Rabies has no cure. If your unvaccinated cat contracts the disease, he will die. It's better to have your pet euthanized than to make him suffer through the three stages of the disease. Have your pet vaccinated and make sure all boosters are up to date to prevent the disease. Keep your pet indoors where the chances of exposure to a rabies-positive wild animal is reduced.

How Rabies in Cats Is Contracted

If your cat is not vaccinated, should an infected animal bites or scratches your cat, rabies is a serious possibility. While it's less common for rabies to spread that way, if the infected animal had been licking or biting its nails, there is the chance saliva could enter the scratch.

Common carriers of rabies include bats, coyotes, foxes, raccoons and skunks. Raccoons are the most common carrier and bats are second.

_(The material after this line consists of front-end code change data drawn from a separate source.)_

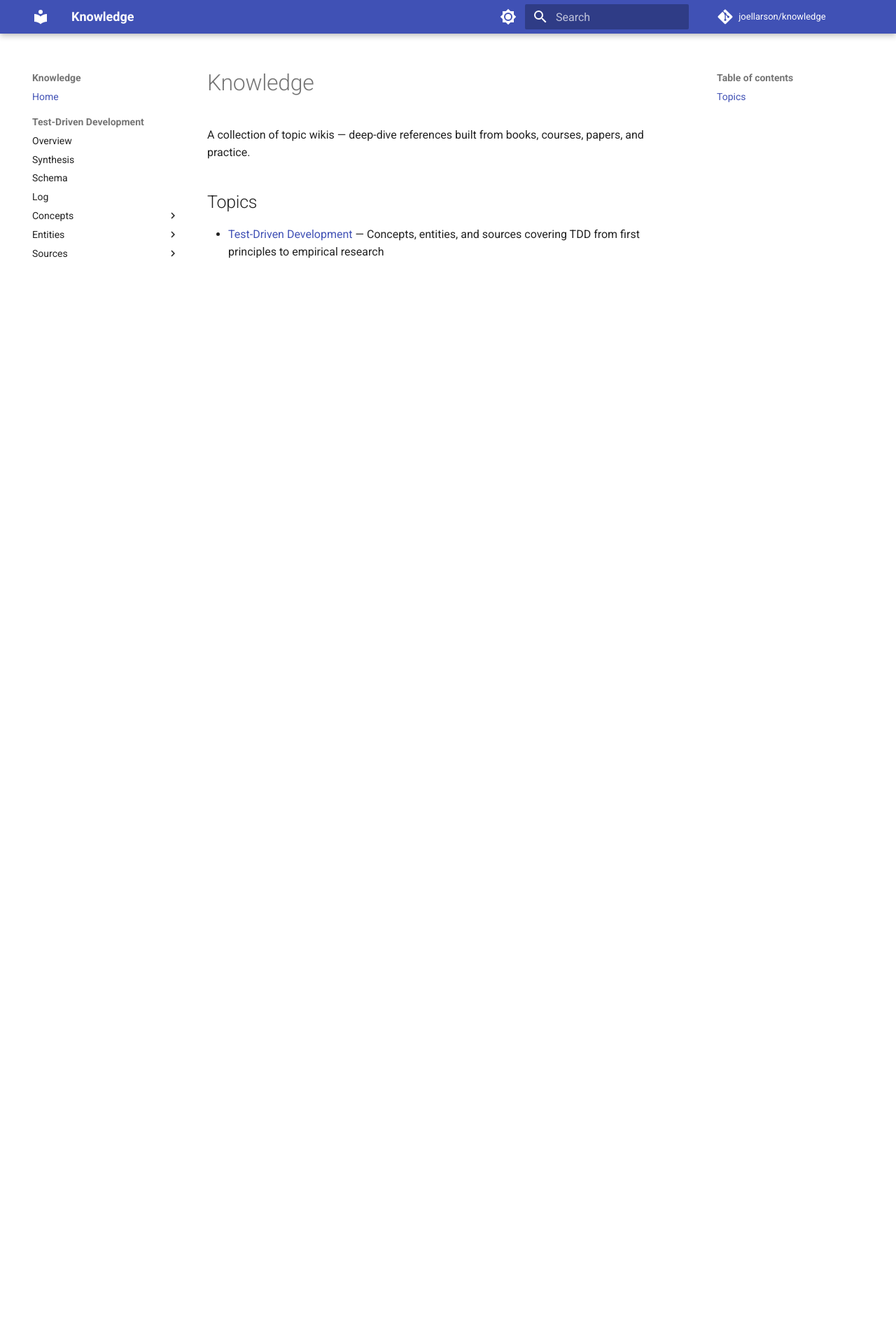
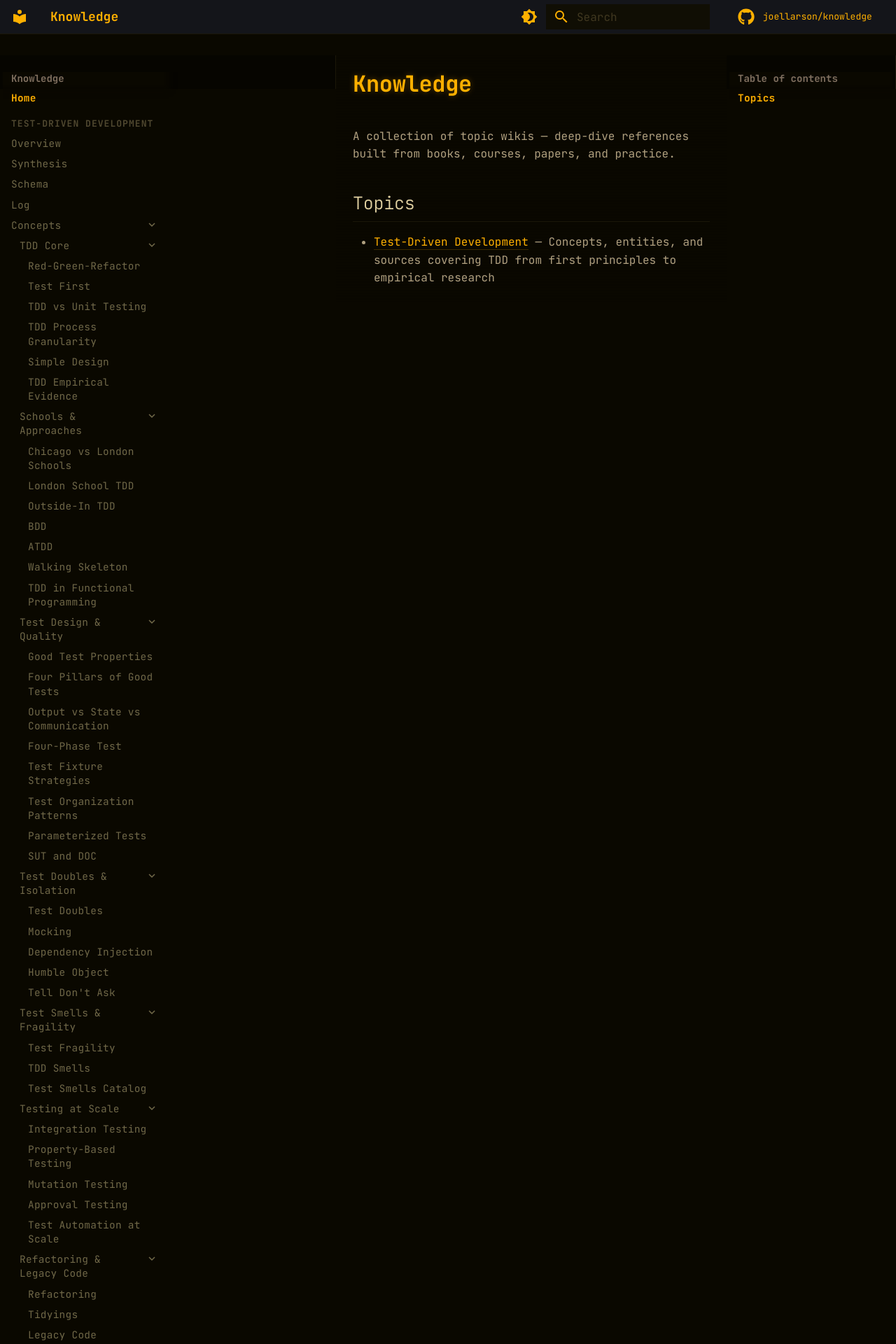
Before and after one commit to JoelLarson/knowledge, an MkDocs documentation site: the page built from docs/index.md, in a window 1280 px wide. Shown: the top 1920 px of the page at 70% size. Built offline with MkDocs 1.6.1 and Material for MkDocs 9.7.7, drawn with Linux system fonts in a browser that asks for light colours; comment, search, counter and statistics services are not loaded; some of the changed text lies outside the part shown.

Commit message:
Theme: amber phosphor CRT aesthetic, wider nav sidebar, toggle to hide
- Swap green (#00ff41) to amber (#ffb000) across all CSS variables
- Widen left sidebar to 24rem to fit full source titles
- Add sidebar toggle button (bottom-left bracket) with [ keyboard shortcut
- Sidebar state persists in localStorage

Co-Authored-By: Claude Opus 4.6 (1M context) <noreply@anthropic.com>

```diff
--- /dev/null
+++ b/docs/javascripts/sidebar-toggle.js
@@ -0,0 +1,31 @@
+document.addEventListener("DOMContentLoaded", function () {
+  if (window.innerWidth < 1220) return;
+
+  var btn = document.createElement("button");
+  btn.className = "md-sidebar-toggle";
+  btn.title = "Toggle sidebar [";
+  btn.textContent = "[";
+  document.body.appendChild(btn);
+
+  var hidden = localStorage.getItem("sidebar-hidden") === "true";
+  if (hidden) document.body.classList.add("sidebar-hidden");
+  btn.textContent = hidden ? "]" : "[";
+
+  btn.addEventListener("click", function () {
+    document.body.classList.toggle("sidebar-hidden");
+    hidden = document.body.classList.contains("sidebar-hidden");
+    localStorage.setItem("sidebar-hidden", hidden);
+    btn.textContent = hidden ? "]" : "[";
+  });
+
+  document.addEventListener("keydown", function (e) {
+    if (e.key === "[" && !e.ctrlKey && !e.metaKey && !e.altKey) {
+      var tag = (e.target.tagName || "").toLowerCase();
+      if (tag === "input" || tag === "textarea") return;
+      document.body.classList.toggle("sidebar-hidden");
+      hidden = document.body.classList.contains("sidebar-hidden");
+      localStorage.setItem("sidebar-hidden", hidden);
+      btn.textContent = hidden ? "]" : "[";
+    }
+  });
+});
--- /dev/null
+++ b/docs/stylesheets/custom.css
@@ -0,0 +1,279 @@
+/* ============================================
+   Amber Phosphor CRT aesthetic for Knowledge Wiki
+   ============================================ */
+
+/* --- Dark scheme: amber phosphor on black --- */
+[data-md-color-scheme="slate"] {
+  --md-default-bg-color: #0a0800;
+  --md-default-bg-color--light: #100e04;
+  --md-default-fg-color: #b0a080;
+  --md-default-fg-color--light: #807060;
+  --md-primary-fg-color: #0d0b04;
+  --md-primary-fg-color--light: #14120a;
+  --md-primary-bg-color: #ffb000;
+  --md-primary-bg-color--light: #cc8d00;
+  --md-accent-fg-color: #ffb000;
+  --md-accent-fg-color--transparent: rgba(255, 176, 0, 0.1);
+  --md-typeset-a-color: #ffb000;
+  --md-code-bg-color: #060500;
+  --md-code-fg-color: #ffb000;
+  --md-code-hl-color: rgba(255, 176, 0, 0.1);
+  --md-footer-bg-color: #060500;
+  --md-footer-bg-color--dark: #040300;
+}
+
+/* --- Light scheme: warm tint --- */
+[data-md-color-scheme="default"] {
+  --md-primary-fg-color: #2a1a00;
+  --md-primary-bg-color: #cc8d00;
+  --md-accent-fg-color: #b07800;
+  --md-typeset-a-color: #b07800;
+  --md-code-bg-color: #f5f0e8;
+  --md-code-fg-color: #805500;
+}
+
+/* --- Header bar --- */
+.md-header {
+  background-color: #060500;
+  border-bottom: 1px solid #1a1608;
+}
+
+[data-md-color-scheme="slate"] .md-header {
+  box-shadow: none;
+}
+
+/* --- Wider left sidebar --- */
+@media screen and (min-width: 76.25em) {
+  .md-sidebar--primary {
+    width: 24rem;
+  }
+}
+
+/* --- Nav items: prevent truncation --- */
+[data-md-color-scheme="slate"] .md-nav__link {
+  white-space: normal;
+  line-height: 1.4;
+}
+
+/* --- Sidebar styling --- */
+[data-md-color-scheme="slate"] .md-sidebar {
+  background-color: #060500;
+  border-right: 1px solid #1a1608;
+}
+
+[data-md-color-scheme="slate"] .md-nav__link {
+  color: #706848;
+  font-size: 0.72rem;
+  letter-spacing: 0.02em;
+}
+
+[data-md-color-scheme="slate"] .md-nav__link:hover,
+[data-md-color-scheme="slate"] .md-nav__link:focus {
+  color: #ffb000;
+}
+
+[data-md-color-scheme="slate"] .md-nav__link--active,
+[data-md-color-scheme="slate"] .md-nav__item--active > .md-nav__link {
+  color: #ffb000;
+  font-weight: 700;
+}
+
+/* --- Section labels in nav --- */
+[data-md-color-scheme="slate"] .md-nav__item--section > .md-nav__link {
+  color: #504830;
+  text-transform: uppercase;
+  font-size: 0.65rem;
+  letter-spacing: 0.08em;
+}
+
+/* --- Code blocks: CRT terminal --- */
+[data-md-color-scheme="slate"] .highlight pre,
+[data-md-color-scheme="slate"] .highlighttable {
+  background-color: #060500;
+  border: 1px solid #1a1608;
+  border-radius: 4px;
+}
+
+[data-md-color-scheme="slate"] code {
+  background-color: rgba(255, 176, 0, 0.06);
+  color: #dda000;
+  border-radius: 2px;
+  padding: 0.1em 0.3em;
+  font-size: 0.82em;
+}
+
+[data-md-color-scheme="slate"] pre code {
+  background-color: transparent;
+  color: #c0a870;
+  padding: 0;
+}
+
+/* --- Headings --- */
+[data-md-color-scheme="slate"] .md-typeset h1 {
+  color: #ffb000;
+  font-weight: 700;
+  letter-spacing: -0.01em;
+}
+
+[data-md-color-scheme="slate"] .md-typeset h2 {
+  color: #e0d0a0;
+  border-bottom: 1px solid #1a1608;
+  padding-bottom: 0.3em;
+}
+
+[data-md-color-scheme="slate"] .md-typeset h3 {
+  color: #a09070;
+}
+
+/* --- Links --- */
+[data-md-color-scheme="slate"] .md-typeset a {
+  color: #ffb000;
+  text-decoration: none;
+  border-bottom: 1px solid rgba(255, 176, 0, 0.2);
+  transition: border-color 0.15s;
+}
+
+[data-md-color-scheme="slate"] .md-typeset a:hover {
+  border-bottom-color: #ffb000;
+}
+
+/* --- Tables --- */
+[data-md-color-scheme="slate"] .md-typeset table:not([class]) {
+  border: 1px solid #1a1608;
+  font-size: 0.8rem;
+}
+
+[data-md-color-scheme="slate"] .md-typeset table:not([class]) th {
+  background-color: #0d0b04;
+  color: #ffb000;
+  font-weight: 600;
+  text-transform: uppercase;
+  font-size: 0.7rem;
+  letter-spacing: 0.05em;
+}
+
+[data-md-color-scheme="slate"] .md-typeset table:not([class]) td {
+  border-color: #1a1608;
+}
+
+[data-md-color-scheme="slate"] .md-typeset table:not([class]) tr:hover td {
+  background-color: rgba(255, 176, 0, 0.03);
+}
+
+/* --- Blockquotes --- */
+[data-md-color-scheme="slate"] .md-typeset blockquote {
+  border-left: 3px solid #ffb000;
+  color: #908060;
+  background-color: rgba(255, 176, 0, 0.03);
+  padding: 0.5em 1em;
+}
+
+/* --- Search --- */
+[data-md-color-scheme="slate"] .md-search__input {
+  background-color: #100e04;
+  color: #b0a080;
+}
+
+[data-md-color-scheme="slate"] .md-search__input::placeholder {
+  color: #403820;
+}
+
+/* --- Footer --- */
+[data-md-color-scheme="slate"] .md-footer {
+  border-top: 1px solid #1a1608;
+}
+
+/* --- Scrollbar --- */
+[data-md-color-scheme="slate"] ::-webkit-scrollbar {
+  width: 6px;
+  height: 6px;
+}
+
+[data-md-color-scheme="slate"] ::-webkit-scrollbar-track {
+  background: #060500;
+}
+
+[data-md-color-scheme="slate"] ::-webkit-scrollbar-thumb {
+  background: #1a1608;
+  border-radius: 3px;
+}
+
+[data-md-color-scheme="slate"] ::-webkit-scrollbar-thumb:hover {
+  background: #ffb000;
+}
+
+/* --- Admonitions --- */
+[data-md-color-scheme="slate"] .md-typeset .admonition,
+[data-md-color-scheme="slate"] .md-typeset details {
+  border-color: #1a1608;
+  background-color: #0d0b04;
+}
+
+/* --- Content max-width --- */
+.md-grid {
+  max-width: 1400px;
+}
+
+/* --- CRT phosphor glow on headings --- */
+[data-md-color-scheme="slate"] .md-typeset h1 {
+  text-shadow: 0 0 8px rgba(255, 176, 0, 0.3);
+}
+
+/* --- Sidebar toggle button (desktop) --- */
+@media screen and (min-width: 76.25em) {
+  .md-sidebar-toggle {
+    position: fixed;
+    bottom: 1.5rem;
+    left: 1.5rem;
+    z-index: 10;
+    width: 2rem;
+    height: 2rem;
+    display: flex;
+    align-items: center;
+    justify-content: center;
+    background: #0d0b04;
+    border: 1px solid #1a1608;
+    border-radius: 4px;
+    color: #706848;
+    cursor: pointer;
+    font-family: 'JetBrains Mono', monospace;
+    font-size: 0.75rem;
+    transition: color 0.15s, border-color 0.15s;
+  }
+
+  .md-sidebar-toggle:hover {
+    color: #ffb000;
+    border-color: #ffb000;
+  }
+
+  .md-sidebar--collapsed .md-sidebar--primary {
+    display: none;
+  }
+
+  body.sidebar-hidden .md-sidebar--primary {
+    transform: translateX(-100%);
+    opacity: 0;
+    pointer-events: none;
+    position: absolute;
+    transition: transform 0.2s, opacity 0.2s;
+  }
+
+  body.sidebar-hidden .md-content {
+    margin-left: 0;
+  }
+
+  body:not(.sidebar-hidden) .md-sidebar--primary {
+    transition: transform 0.2s, opacity 0.2s;
+  }
+}
+
+/* --- Subtle scan-line effect --- */
+[data-md-color-scheme="slate"] .md-content {
+  background-image: repeating-linear-gradient(
+    0deg,
+    transparent,
+    transparent 2px,
+    rgba(0, 0, 0, 0.03) 2px,
+    rgba(0, 0, 0, 0.03) 4px
+  );
+}
--- a/mkdocs.yml
+++ b/mkdocs.yml
@@ -6,25 +6,42 @@ repo_name: joellarson/knowledge
 theme:
   name: material
   palette:
+    - scheme: slate
+      primary: black
+      accent: amber
+      toggle:
+        icon: material/brightness-4
+        name: Switch to light mode
     - scheme: default
-      primary: indigo
-      accent: indigo
+      primary: black
+      accent: amber
       toggle:
         icon: material/brightness-7
         name: Switch to dark mode
-    - scheme: slate
-      primary: indigo
-      accent: indigo
-      toggle:
-        icon: material/brightness-4
-        name: Switch to light mode
+  font:
+    text: JetBrains Mono
+    code: JetBrains Mono
+  icon:
+    repo: fontawesome/brands/github
   features:
     - navigation.sections
     - navigation.indexes
     - navigation.top
+    - navigation.instant
+    - navigation.instant.progress
+    - navigation.path
+    - navigation.expand
     - search.suggest
     - search.highlight
+    - search.share
     - content.code.copy
+    - content.code.select
+
+extra_css:
+  - stylesheets/custom.css
+
+extra_javascript:
+  - javascripts/sidebar-toggle.js
 
 markdown_extensions:
   - toc:
```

Even indoor cats can be at risk if an infected bat or raccoon makes its way into your home, either through an open window, door or even chimney.

Stages of Rabies in Cats

The first stage of rabies occurs for a couple days and usually begins four to six weeks after being bitten. The animal goes through a series of behavioral changes, usually becoming shy and nervous. A fever usually sets in. In the second stage, cats become moody and restless. Disorientation sets in.

During the third, final stage, usually within a week after initial signs. The cat often drools excessively and breathing patterns change. Throat muscles weaken making it hard for the cat to swallow. The cat will gradually go into respiratory failure and succumb to the rabies virus.

What Happens if Your Cat Is Bitten or Scratched

Unless someone safely captures the animal that bit or scratched your cat, it's unlikely you'll know if the attacking animal had rabies. Most authorities feel it is safer to have your unvaccinated cat euthanized before the virus advances.

If you are adamantly against euthanization, your cat will have to remain quarantined and monitored for signs of rabies in cats, usually for six months. You'll be required to pay for the quarantine. If no signs appear after six months, your pet will be vaccinated and then released a month later. Vaccinated pets are quarantined for up to two months as a precaution.